The task: Write the listing out again verbatim, leaving nothing out.
....
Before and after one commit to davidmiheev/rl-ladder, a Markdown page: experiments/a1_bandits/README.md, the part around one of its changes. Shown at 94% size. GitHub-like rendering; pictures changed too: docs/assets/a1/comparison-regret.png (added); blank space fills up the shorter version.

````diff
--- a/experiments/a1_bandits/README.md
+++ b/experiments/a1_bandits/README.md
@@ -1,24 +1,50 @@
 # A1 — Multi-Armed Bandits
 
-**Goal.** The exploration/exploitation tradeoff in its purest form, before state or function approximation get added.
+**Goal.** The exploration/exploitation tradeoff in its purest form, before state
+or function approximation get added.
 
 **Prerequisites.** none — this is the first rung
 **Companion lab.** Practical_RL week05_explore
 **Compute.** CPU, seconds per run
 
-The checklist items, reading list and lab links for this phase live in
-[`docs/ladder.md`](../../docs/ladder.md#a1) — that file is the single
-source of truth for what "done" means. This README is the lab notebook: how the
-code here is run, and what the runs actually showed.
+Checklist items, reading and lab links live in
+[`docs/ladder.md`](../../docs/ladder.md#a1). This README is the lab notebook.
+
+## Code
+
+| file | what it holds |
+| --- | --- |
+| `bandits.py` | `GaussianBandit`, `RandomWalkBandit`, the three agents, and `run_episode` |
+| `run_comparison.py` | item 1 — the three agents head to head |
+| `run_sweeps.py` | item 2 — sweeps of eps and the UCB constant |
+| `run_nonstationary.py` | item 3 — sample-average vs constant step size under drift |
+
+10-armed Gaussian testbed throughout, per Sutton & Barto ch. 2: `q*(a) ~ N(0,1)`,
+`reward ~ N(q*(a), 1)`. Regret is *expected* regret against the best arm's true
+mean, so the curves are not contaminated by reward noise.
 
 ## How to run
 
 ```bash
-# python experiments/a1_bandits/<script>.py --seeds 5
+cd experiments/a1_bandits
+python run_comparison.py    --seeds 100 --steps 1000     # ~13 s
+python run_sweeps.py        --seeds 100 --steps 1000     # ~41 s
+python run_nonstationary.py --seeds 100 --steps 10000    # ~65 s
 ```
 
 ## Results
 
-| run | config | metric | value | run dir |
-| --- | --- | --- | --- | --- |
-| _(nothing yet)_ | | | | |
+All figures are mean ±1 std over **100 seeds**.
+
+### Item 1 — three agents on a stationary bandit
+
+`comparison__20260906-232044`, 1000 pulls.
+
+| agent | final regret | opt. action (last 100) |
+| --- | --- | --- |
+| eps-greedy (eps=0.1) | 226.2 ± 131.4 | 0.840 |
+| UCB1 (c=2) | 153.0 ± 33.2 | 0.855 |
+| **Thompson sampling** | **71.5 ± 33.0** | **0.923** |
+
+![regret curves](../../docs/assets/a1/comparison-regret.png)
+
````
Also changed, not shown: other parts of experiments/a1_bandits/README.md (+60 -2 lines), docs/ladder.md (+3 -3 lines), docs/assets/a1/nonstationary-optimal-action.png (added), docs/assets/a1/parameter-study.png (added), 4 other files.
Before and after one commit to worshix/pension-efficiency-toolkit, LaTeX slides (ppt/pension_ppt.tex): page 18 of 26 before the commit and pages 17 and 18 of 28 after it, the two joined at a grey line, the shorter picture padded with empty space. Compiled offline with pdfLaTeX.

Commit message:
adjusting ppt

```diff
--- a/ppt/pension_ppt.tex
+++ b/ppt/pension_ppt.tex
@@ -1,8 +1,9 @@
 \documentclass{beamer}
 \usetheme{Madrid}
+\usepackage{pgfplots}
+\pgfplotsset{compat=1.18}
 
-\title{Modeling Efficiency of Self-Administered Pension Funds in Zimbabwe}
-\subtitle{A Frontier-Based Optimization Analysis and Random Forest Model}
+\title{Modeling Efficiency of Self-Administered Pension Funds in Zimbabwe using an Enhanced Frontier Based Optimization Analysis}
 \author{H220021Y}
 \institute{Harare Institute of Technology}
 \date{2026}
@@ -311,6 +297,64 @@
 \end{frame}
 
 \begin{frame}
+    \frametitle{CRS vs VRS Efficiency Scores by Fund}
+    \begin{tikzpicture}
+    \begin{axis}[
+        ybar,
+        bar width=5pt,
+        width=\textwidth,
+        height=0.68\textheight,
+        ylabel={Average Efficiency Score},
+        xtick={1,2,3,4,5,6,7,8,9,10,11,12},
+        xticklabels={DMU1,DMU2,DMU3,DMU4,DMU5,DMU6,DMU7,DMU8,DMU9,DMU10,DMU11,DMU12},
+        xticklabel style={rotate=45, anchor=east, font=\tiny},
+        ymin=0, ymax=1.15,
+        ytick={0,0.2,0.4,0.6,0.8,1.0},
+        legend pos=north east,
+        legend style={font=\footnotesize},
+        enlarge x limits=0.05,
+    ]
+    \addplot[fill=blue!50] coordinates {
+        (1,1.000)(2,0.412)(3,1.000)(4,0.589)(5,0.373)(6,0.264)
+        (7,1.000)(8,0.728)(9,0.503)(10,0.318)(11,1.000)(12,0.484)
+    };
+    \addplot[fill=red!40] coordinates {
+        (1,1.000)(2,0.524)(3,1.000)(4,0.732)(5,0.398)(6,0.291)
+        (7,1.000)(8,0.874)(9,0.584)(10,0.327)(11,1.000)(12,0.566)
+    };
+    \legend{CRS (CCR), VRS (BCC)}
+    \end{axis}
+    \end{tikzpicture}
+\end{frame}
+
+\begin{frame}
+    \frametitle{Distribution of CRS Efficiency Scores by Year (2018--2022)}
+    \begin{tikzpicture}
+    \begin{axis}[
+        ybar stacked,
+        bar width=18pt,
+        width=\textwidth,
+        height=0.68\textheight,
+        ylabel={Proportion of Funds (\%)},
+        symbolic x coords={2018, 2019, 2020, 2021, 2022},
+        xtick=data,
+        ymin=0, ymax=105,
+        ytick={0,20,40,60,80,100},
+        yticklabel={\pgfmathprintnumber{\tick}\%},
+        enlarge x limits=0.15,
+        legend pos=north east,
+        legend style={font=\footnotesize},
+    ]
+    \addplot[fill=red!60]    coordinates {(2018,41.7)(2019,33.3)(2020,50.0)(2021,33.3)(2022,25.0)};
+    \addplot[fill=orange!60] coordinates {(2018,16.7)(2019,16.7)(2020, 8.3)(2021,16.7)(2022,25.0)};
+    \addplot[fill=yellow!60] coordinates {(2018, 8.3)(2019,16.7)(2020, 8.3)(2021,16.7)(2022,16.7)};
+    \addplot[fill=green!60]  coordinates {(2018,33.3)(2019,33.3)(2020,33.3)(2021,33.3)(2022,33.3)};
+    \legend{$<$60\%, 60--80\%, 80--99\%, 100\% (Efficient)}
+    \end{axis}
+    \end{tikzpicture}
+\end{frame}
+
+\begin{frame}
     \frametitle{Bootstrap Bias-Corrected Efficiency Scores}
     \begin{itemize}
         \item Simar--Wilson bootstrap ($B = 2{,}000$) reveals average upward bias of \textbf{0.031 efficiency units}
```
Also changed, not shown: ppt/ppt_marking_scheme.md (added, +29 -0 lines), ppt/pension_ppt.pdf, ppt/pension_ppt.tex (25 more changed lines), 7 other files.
....
Answer to this exercise:
Before and after one commit to davidmiheev/rl-ladder, a Markdown page: experiments/a1_bandits/README.md, the part around one of its changes. Shown at 94% size. GitHub-like rendering; pictures changed too: docs/assets/a1/comparison-regret.png (added); blank space fills up the shorter version.

````diff
--- a/experiments/a1_bandits/README.md
+++ b/experiments/a1_bandits/README.md
@@ -1,24 +1,50 @@
 # A1 — Multi-Armed Bandits
 
-**Goal.** The exploration/exploitation tradeoff in its purest form, before state or function approximation get added.
+**Goal.** The exploration/exploitation tradeoff in its purest form, before state
+or function approximation get added.
 
 **Prerequisites.** none — this is the first rung
 **Companion lab.** Practical_RL week05_explore
 **Compute.** CPU, seconds per run
 
-The checklist items, reading list and lab links for this phase live in
-[`docs/ladder.md`](../../docs/ladder.md#a1) — that file is the single
-source of truth for what "done" means. This README is the lab notebook: how the
-code here is run, and what the runs actually showed.
+Checklist items, reading and lab links live in
+[`docs/ladder.md`](../../docs/ladder.md#a1). This README is the lab notebook.
+
+## Code
+
+| file | what it holds |
+| --- | --- |
+| `bandits.py` | `GaussianBandit`, `RandomWalkBandit`, the three agents, and `run_episode` |
+| `run_comparison.py` | item 1 — the three agents head to head |
+| `run_sweeps.py` | item 2 — sweeps of eps and the UCB constant |
+| `run_nonstationary.py` | item 3 — sample-average vs constant step size under drift |
+
+10-armed Gaussian testbed throughout, per Sutton & Barto ch. 2: `q*(a) ~ N(0,1)`,
+`reward ~ N(q*(a), 1)`. Regret is *expected* regret against the best arm's true
+mean, so the curves are not contaminated by reward noise.
 
 ## How to run
 
 ```bash
-# python experiments/a1_bandits/<script>.py --seeds 5
+cd experiments/a1_bandits
+python run_comparison.py    --seeds 100 --steps 1000     # ~13 s
+python run_sweeps.py        --seeds 100 --steps 1000     # ~41 s
+python run_nonstationary.py --seeds 100 --steps 10000    # ~65 s
 ```
 
 ## Results
 
-| run | config | metric | value | run dir |
-| --- | --- | --- | --- | --- |
-| _(nothing yet)_ | | | | |
+All figures are mean ±1 std over **100 seeds**.
+
+### Item 1 — three agents on a stationary bandit
+
+`comparison__20260906-232044`, 1000 pulls.
+
+| agent | final regret | opt. action (last 100) |
+| --- | --- | --- |
+| eps-greedy (eps=0.1) | 226.2 ± 131.4 | 0.840 |
+| UCB1 (c=2) | 153.0 ± 33.2 | 0.855 |
+| **Thompson sampling** | **71.5 ± 33.0** | **0.923** |
+
+![regret curves](../../docs/assets/a1/comparison-regret.png)
+
````
Also changed, not shown: other parts of experiments/a1_bandits/README.md (+60 -2 lines), docs/ladder.md (+3 -3 lines), docs/assets/a1/nonstationary-optimal-action.png (added), docs/assets/a1/parameter-study.png (added), 4 other files.
Before and after one commit to worshix/pension-efficiency-toolkit, LaTeX slides (ppt/pension_ppt.tex): page 18 of 26 before the commit and pages 17 and 18 of 28 after it, the two joined at a grey line, the shorter picture padded with empty space. Compiled offline with pdfLaTeX.

Commit message:
adjusting ppt

```diff
--- a/ppt/pension_ppt.tex
+++ b/ppt/pension_ppt.tex
@@ -1,8 +1,9 @@
 \documentclass{beamer}
 \usetheme{Madrid}
+\usepackage{pgfplots}
+\pgfplotsset{compat=1.18}
 
-\title{Modeling Efficiency of Self-Administered Pension Funds in Zimbabwe}
-\subtitle{A Frontier-Based Optimization Analysis and Random Forest Model}
+\title{Modeling Efficiency of Self-Administered Pension Funds in Zimbabwe using an Enhanced Frontier Based Optimization Analysis}
 \author{H220021Y}
 \institute{Harare Institute of Technology}
 \date{2026}
@@ -311,6 +297,64 @@
 \end{frame}
 
 \begin{frame}
+    \frametitle{CRS vs VRS Efficiency Scores by Fund}
+    \begin{tikzpicture}
+    \begin{axis}[
+        ybar,
+        bar width=5pt,
+        width=\textwidth,
+        height=0.68\textheight,
+        ylabel={Average Efficiency Score},
+        xtick={1,2,3,4,5,6,7,8,9,10,11,12},
+        xticklabels={DMU1,DMU2,DMU3,DMU4,DMU5,DMU6,DMU7,DMU8,DMU9,DMU10,DMU11,DMU12},
+        xticklabel style={rotate=45, anchor=east, font=\tiny},
+        ymin=0, ymax=1.15,
+        ytick={0,0.2,0.4,0.6,0.8,1.0},
+        legend pos=north east,
+        legend style={font=\footnotesize},
+        enlarge x limits=0.05,
+    ]
+    \addplot[fill=blue!50] coordinates {
+        (1,1.000)(2,0.412)(3,1.000)(4,0.589)(5,0.373)(6,0.264)
+        (7,1.000)(8,0.728)(9,0.503)(10,0.318)(11,1.000)(12,0.484)
+    };
+    \addplot[fill=red!40] coordinates {
+        (1,1.000)(2,0.524)(3,1.000)(4,0.732)(5,0.398)(6,0.291)
+        (7,1.000)(8,0.874)(9,0.584)(10,0.327)(11,1.000)(12,0.566)
+    };
+    \legend{CRS (CCR), VRS (BCC)}
+    \end{axis}
+    \end{tikzpicture}
+\end{frame}
+
+\begin{frame}
+    \frametitle{Distribution of CRS Efficiency Scores by Year (2018--2022)}
+    \begin{tikzpicture}
+    \begin{axis}[
+        ybar stacked,
+        bar width=18pt,
+        width=\textwidth,
+        height=0.68\textheight,
+        ylabel={Proportion of Funds (\%)},
+        symbolic x coords={2018, 2019, 2020, 2021, 2022},
+        xtick=data,
+        ymin=0, ymax=105,
+        ytick={0,20,40,60,80,100},
+        yticklabel={\pgfmathprintnumber{\tick}\%},
+        enlarge x limits=0.15,
+        legend pos=north east,
+        legend style={font=\footnotesize},
+    ]
+    \addplot[fill=red!60]    coordinates {(2018,41.7)(2019,33.3)(2020,50.0)(2021,33.3)(2022,25.0)};
+    \addplot[fill=orange!60] coordinates {(2018,16.7)(2019,16.7)(2020, 8.3)(2021,16.7)(2022,25.0)};
+    \addplot[fill=yellow!60] coordinates {(2018, 8.3)(2019,16.7)(2020, 8.3)(2021,16.7)(2022,16.7)};
+    \addplot[fill=green!60]  coordinates {(2018,33.3)(2019,33.3)(2020,33.3)(2021,33.3)(2022,33.3)};
+    \legend{$<$60\%, 60--80\%, 80--99\%, 100\% (Efficient)}
+    \end{axis}
+    \end{tikzpicture}
+\end{frame}
+
+\begin{frame}
     \frametitle{Bootstrap Bias-Corrected Efficiency Scores}
     \begin{itemize}
         \item Simar--Wilson bootstrap ($B = 2{,}000$) reveals average upward bias of \textbf{0.031 efficiency units}
```
Also changed, not shown: ppt/ppt_marking_scheme.md (added, +29 -0 lines), ppt/pension_ppt.pdf, ppt/pension_ppt.tex (25 more changed lines), 7 other files.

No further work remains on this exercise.